Task details -
Wherever "width" turns up in a line of the entries below, that line counts. Say how many such lines there are, with no other words.

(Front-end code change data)
****************

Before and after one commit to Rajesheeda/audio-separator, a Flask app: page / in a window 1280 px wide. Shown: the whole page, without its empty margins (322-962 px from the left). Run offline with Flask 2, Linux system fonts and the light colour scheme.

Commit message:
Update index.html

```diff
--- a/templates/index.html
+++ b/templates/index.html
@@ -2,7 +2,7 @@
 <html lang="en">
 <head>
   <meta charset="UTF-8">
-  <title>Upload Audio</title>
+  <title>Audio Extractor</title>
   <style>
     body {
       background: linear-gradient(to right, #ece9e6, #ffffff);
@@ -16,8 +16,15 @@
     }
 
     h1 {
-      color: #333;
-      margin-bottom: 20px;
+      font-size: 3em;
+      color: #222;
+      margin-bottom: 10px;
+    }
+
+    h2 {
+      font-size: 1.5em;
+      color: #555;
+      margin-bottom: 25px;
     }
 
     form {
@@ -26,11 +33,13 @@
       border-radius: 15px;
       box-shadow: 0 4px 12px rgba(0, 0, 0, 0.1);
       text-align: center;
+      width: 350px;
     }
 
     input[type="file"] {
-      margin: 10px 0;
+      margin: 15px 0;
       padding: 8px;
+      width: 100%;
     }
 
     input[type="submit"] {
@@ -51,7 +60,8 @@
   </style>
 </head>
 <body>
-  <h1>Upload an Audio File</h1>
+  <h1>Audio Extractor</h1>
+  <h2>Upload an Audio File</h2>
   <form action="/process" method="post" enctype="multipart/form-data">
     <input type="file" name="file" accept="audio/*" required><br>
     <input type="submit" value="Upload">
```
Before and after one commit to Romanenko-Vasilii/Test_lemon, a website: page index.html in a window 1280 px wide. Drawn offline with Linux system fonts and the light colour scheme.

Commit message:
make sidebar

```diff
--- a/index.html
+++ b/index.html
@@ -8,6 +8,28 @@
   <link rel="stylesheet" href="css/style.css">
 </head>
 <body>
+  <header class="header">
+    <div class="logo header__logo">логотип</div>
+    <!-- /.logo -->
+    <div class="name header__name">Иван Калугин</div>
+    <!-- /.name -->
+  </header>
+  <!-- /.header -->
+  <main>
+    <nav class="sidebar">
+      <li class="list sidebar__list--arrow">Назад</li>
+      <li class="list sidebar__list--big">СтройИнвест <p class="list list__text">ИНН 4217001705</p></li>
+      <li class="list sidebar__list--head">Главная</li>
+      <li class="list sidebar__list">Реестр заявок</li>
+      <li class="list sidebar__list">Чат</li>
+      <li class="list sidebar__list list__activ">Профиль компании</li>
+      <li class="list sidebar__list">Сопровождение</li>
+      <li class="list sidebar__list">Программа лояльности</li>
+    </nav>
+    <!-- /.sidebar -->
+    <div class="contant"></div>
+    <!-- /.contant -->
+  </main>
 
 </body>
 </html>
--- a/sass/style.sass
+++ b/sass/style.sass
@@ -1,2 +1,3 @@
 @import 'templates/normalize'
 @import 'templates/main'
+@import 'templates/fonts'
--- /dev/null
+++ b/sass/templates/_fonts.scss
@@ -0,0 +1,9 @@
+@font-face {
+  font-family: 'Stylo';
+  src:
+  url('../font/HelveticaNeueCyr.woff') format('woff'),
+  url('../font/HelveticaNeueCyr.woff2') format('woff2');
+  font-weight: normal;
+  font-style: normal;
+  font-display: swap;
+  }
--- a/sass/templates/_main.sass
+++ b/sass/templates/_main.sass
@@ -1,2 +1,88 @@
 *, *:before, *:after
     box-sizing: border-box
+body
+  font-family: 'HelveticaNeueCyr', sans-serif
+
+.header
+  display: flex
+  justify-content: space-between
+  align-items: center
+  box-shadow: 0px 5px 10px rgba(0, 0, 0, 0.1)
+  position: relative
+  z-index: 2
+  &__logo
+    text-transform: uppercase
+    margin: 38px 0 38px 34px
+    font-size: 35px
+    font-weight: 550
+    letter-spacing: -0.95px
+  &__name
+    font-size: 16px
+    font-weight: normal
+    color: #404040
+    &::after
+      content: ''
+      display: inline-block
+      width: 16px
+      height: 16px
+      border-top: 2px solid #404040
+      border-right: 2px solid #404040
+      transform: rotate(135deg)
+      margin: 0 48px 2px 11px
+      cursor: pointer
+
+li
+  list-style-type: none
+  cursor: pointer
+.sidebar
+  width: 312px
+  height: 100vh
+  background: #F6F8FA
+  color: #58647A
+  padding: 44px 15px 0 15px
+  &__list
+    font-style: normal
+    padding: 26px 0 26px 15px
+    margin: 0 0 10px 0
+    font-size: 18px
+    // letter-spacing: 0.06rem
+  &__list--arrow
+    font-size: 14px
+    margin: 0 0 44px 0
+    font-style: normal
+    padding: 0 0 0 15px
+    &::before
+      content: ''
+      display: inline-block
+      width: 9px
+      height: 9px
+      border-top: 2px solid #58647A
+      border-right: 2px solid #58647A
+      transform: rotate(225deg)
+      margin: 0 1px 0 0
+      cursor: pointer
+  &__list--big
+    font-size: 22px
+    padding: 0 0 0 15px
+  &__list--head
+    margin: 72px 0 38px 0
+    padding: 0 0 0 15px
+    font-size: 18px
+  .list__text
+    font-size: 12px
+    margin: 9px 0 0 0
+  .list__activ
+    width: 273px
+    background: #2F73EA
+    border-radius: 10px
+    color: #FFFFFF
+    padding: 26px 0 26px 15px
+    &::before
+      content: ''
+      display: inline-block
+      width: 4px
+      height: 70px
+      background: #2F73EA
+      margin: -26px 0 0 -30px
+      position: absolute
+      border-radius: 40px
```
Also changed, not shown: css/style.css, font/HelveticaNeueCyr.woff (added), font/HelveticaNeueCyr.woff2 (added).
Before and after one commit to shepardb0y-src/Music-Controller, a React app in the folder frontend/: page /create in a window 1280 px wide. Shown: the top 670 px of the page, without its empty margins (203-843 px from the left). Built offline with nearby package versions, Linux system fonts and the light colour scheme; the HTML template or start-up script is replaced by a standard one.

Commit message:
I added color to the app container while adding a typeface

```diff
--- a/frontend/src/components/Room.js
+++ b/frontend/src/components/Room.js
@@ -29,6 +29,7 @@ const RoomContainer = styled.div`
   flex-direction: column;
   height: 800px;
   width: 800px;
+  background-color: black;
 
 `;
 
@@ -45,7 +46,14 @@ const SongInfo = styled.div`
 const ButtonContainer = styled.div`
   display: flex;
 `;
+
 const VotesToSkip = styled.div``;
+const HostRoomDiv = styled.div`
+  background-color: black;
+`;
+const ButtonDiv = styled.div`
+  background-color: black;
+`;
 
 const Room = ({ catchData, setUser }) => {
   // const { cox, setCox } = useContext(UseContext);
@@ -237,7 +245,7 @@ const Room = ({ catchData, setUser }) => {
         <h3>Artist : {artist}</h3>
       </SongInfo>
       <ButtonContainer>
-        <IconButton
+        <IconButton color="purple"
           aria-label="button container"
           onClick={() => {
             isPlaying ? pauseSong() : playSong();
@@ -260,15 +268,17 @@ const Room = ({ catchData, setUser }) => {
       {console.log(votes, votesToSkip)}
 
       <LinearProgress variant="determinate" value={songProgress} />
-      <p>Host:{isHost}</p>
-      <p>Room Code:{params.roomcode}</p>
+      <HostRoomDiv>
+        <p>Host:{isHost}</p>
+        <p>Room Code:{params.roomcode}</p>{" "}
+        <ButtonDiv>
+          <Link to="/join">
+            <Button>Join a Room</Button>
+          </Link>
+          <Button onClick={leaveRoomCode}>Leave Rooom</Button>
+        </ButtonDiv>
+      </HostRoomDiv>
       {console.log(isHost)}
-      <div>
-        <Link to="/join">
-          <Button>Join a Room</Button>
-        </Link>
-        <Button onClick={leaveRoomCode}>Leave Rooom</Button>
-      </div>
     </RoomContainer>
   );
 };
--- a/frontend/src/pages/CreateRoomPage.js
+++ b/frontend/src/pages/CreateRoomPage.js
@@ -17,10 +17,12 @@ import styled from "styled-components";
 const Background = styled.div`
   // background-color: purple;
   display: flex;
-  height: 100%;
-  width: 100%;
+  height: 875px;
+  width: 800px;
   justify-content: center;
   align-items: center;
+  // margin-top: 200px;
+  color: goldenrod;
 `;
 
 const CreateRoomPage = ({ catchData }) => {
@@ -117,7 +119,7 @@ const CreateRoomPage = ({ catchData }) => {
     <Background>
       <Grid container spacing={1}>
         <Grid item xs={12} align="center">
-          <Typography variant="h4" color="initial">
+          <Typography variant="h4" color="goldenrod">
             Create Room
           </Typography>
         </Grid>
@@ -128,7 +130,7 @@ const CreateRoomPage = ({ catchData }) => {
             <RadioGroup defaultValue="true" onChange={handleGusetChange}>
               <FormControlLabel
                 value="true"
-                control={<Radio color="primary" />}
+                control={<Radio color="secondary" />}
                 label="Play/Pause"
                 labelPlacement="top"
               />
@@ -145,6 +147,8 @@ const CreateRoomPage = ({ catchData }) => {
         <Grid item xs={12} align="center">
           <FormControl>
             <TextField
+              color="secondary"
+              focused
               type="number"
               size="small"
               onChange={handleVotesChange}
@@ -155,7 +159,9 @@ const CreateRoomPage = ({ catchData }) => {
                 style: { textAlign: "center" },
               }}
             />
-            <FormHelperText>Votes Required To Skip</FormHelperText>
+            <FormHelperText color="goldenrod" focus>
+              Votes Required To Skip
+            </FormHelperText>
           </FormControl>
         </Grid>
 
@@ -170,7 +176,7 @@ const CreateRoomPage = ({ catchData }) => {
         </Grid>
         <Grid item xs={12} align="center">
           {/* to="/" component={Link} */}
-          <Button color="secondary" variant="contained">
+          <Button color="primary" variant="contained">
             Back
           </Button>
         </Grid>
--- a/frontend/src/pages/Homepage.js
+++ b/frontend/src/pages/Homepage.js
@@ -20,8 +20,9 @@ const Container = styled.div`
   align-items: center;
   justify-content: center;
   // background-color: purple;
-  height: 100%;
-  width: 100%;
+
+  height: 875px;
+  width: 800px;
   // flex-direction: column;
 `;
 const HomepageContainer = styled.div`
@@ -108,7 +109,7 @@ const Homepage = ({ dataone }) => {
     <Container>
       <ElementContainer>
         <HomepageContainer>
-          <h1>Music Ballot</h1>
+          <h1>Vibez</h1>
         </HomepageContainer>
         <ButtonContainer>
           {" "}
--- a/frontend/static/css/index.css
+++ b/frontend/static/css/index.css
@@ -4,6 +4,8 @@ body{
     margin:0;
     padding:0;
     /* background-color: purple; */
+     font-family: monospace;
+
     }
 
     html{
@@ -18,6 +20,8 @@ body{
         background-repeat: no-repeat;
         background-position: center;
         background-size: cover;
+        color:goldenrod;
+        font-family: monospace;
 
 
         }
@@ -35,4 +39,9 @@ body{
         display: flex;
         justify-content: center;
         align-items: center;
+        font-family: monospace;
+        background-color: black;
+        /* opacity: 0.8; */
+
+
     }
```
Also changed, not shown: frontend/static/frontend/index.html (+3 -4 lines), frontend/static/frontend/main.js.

****************

Answer box -
12